“Look, treasure!” Scooping a pearly shell from the seabed is a holiday ritual we all enjoy. Since Ancient times, this opalescence, or iridescence as it’s also known, has inspired the creation of all manner of objects from the mundane to the marvellous. Buttons, dominos, furniture, fans, pen stands, opera glasses, belt buckles, letter openers… mother-of-pearl is a craftsman’s joy; suffice to see the collections held by the Musée de la Nacre et de la Tabletterie in Méru, a French town once renowned for its mother-of-pearl marquetry.
Opal offers a precious alternative to mother-of-pearl, while a technique borrowed from Venetian master-glassmakers in the Middle Ages, perfected by a Frenchman in the early seventeenth century, enables horn and fish scales to be transformed into an ersatz mother-of-pearl (Dictionnaire Encyclopédique Quillet, 1975). Today, pigments incorporating artificial mother-of-pearl are added to the paint on certain top-of-the-range cars, as well as to nail varnish, body lotions, even rich and creamy shampoo! And that’s not all: insects can also display this characteristic iridescence – think of a butterfly’s shimmering wings.

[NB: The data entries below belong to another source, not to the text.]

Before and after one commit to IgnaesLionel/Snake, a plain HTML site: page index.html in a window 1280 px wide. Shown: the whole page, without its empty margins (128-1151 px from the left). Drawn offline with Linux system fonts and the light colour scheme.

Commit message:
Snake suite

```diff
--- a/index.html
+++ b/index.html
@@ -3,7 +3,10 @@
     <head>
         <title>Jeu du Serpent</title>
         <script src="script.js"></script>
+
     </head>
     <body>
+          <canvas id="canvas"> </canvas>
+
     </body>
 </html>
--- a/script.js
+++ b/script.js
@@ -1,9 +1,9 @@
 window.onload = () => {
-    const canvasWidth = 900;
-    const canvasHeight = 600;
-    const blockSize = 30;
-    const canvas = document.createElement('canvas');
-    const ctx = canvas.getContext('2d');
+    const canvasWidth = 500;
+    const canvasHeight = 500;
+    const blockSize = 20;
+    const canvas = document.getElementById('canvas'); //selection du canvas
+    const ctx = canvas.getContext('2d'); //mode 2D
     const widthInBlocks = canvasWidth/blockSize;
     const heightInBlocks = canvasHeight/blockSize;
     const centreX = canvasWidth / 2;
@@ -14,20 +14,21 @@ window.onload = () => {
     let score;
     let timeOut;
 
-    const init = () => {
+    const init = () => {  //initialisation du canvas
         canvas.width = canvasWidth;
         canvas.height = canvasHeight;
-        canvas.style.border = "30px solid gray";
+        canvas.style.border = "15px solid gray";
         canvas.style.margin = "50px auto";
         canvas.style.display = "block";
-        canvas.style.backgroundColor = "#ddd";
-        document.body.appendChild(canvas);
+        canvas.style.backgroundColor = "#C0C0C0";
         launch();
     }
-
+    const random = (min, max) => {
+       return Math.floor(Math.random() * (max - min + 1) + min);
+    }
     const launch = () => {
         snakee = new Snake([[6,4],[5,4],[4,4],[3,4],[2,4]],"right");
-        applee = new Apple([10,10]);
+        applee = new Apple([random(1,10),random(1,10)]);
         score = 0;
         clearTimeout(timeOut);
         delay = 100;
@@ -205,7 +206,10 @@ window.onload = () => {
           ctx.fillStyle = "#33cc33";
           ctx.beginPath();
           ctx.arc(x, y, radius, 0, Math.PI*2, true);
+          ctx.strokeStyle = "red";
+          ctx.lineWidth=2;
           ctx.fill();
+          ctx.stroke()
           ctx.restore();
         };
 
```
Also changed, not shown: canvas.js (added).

From white to black, mother-of-pearl runs the gamut of colours – with a special mention for Tahitian black mother-of-pearl.
Natural or artificial, now sourced mainly from Asia, Australia and Polynesia, mother-of-pearl is an organic substance that is secreted by certain mollusks. It comprises thin layers of conchiolin with microscopic crystals of aragonite or calcite in a conchoidal arrangement – a structure which, incidentally, has inspired a new type of super-resistant ceramic (CRNS, 2014). It is deposited on the shell’s inner surface, and will also cover a foreign body, such as a grain of sand, that is accidentally or deliberately introduced into the shell… to form a pearl. Indeed, the watch industry often uses mother-of-pearl taken from shells that were used to produce cultured pearls. Like its gem companion, mother-of-pearl is classed according to its rarity, colour and other properties. The highest quality, Grade A, is the one most frequently used for luxury watches and requires a flawless surface, high lustre and thick nacre.
A coat of many colours
From white to black, mother-of-pearl runs the gamut of colours – with a special mention for Tahitian black mother-of-pearl. However, “natural colours are never uniform and the structure insufficiently marked, hence they are rarely used in watchmaking,” explains Nicolas Sestito, CEO of Graff which this year introduced the Floral Tourbillon with a mother-of-pearl dial. Graff works with a rare variety of mother-of-pearl whose characteristic iridescence is a consequence of its structure, and specifically Premium quality with light-to-medium iridescence. “Our coloured dials are white mother-of-pearl which has been tinted underneath, then mirror-polished to reveal its lustre and natural structure.” This is a delicate process: “Mother-of-pearl must be a minimum of 0.4 mm thick if it is to retain its properties and be sufficiently resistant,” cautions Nicolas Sestito. “Anything less, and the risk of breakage becomes too high.” At Carl F. Bucherer, the Manero Peripheral sports a chestnut-brown dial achieved by painting under transparent white mother-of-pearl. For its Open Heart watches, Rado shaves mother-of-pearl down to 0.2 mm, then fixes it to a 0.4-mm brass base. Also transparent, the mother-of-pearl is painted with different colours for the different versions.
An artist's delight
“Mother-of-pearl can be engraved on its surface to create relief or textures. It can also be painted to further accentuate a design,” explains Olivier Vaucher, who is at the head of the eponymous engraving studio in Geneva. “Shells and mother-of-pearl offer a huge variety of colours. A shell can be brown on the outside, and display a wonderful violet colour underneath. Transparency is one way to influence colour. The fact this is an organic material means each finished piece is unique.” Most of us will be familiar with shell engraving, with or without iridescence, in the form of cameos. The engraver plays on the natural colours that appear through the different layers of the shell, or a stone such as onyx, to produce motifs such as an ivory profile on an orange ground.
For its Petite Heure Minute Thousand Year Lights, Jaquet Droz applies a technique originating in Asia, in which mother-of-pearl inlay is applied to black lacquer on jewellery boxes. For the dial of this watch, the floral design in white mother-of-pearl is covered in black lacquer. The entire surface is then polished to reveal the pattern underneath. Following this, each individual flower is hand-engraved and highlighted with delicate touches of colour.
No animals were harmed…?
What restrictions, if any, govern the use of mother-of-pearl? What does the Convention on International Trade in Endangered Species of Wild Fauna and Flora (CITES) have to say? Stefan Kunfermann, spokesperson for the Swiss Federal Office for Food Safety and Veterinary Affairs, assures us that “the watch industry only uses mother-of-pearl from non-protected species. We have no data regarding species that do not require authorisation. In fact there are no protected species of mother-of-pearl. The only CITES regulations apply to Strombus gigas or queen conch shells, which are traded for their flesh and for pearls, and Tridacna or giant clams which have no shiny mother-of-pearl and are imported as decorative objects.”
This notwithstanding, the International Union for Conservation of Nature has added Haliotis or abalone, a shell that produces highly iridescent mother-of-pearl, to its list of endangered species. While it would appear abalone is not used in watchmaking, shells imported from Asia are commonly sold as seaside souvenirs.